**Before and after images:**
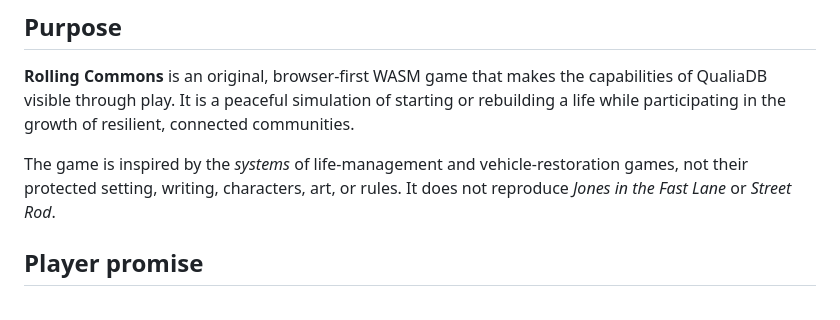
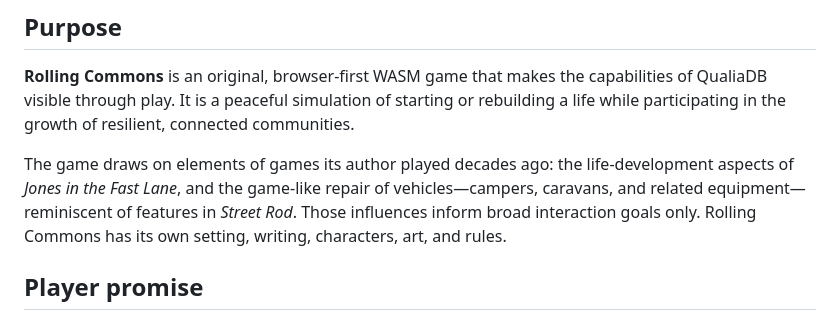
Before and after one commit to mediaprophet/game-demo, a Markdown page: docs/planning/01-product-vision.md, the part around the change. GitHub-like rendering.

```diff
--- a/docs/planning/01-product-vision.md
+++ b/docs/planning/01-product-vision.md
@@ -7,9 +7,11 @@ capabilities of QualiaDB visible through play. It is a peaceful simulation of
 starting or rebuilding a life while participating in the growth of resilient,
 connected communities.
 
-The game is inspired by the *systems* of life-management and vehicle-restoration
-games, not their protected setting, writing, characters, art, or rules. It does
-not reproduce *Jones in the Fast Lane* or *Street Rod*.
+The game draws on elements of games its author played decades ago: the
+life-development aspects of *Jones in the Fast Lane*, and the game-like repair
+of vehicles—campers, caravans, and related equipment—reminiscent of features in
+*Street Rod*. Those influences inform broad interaction goals only. Rolling
+Commons has its own setting, writing, characters, art, and rules.
 
 ## Player promise
 
```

**Task brief:** Copy every line of the data that carries the word "Fast".

**Response to the task:**
-not reproduce *Jones in the Fast Lane* or *Street Rod*.
+life-development aspects of *Jones in the Fast Lane*, and the game-like repair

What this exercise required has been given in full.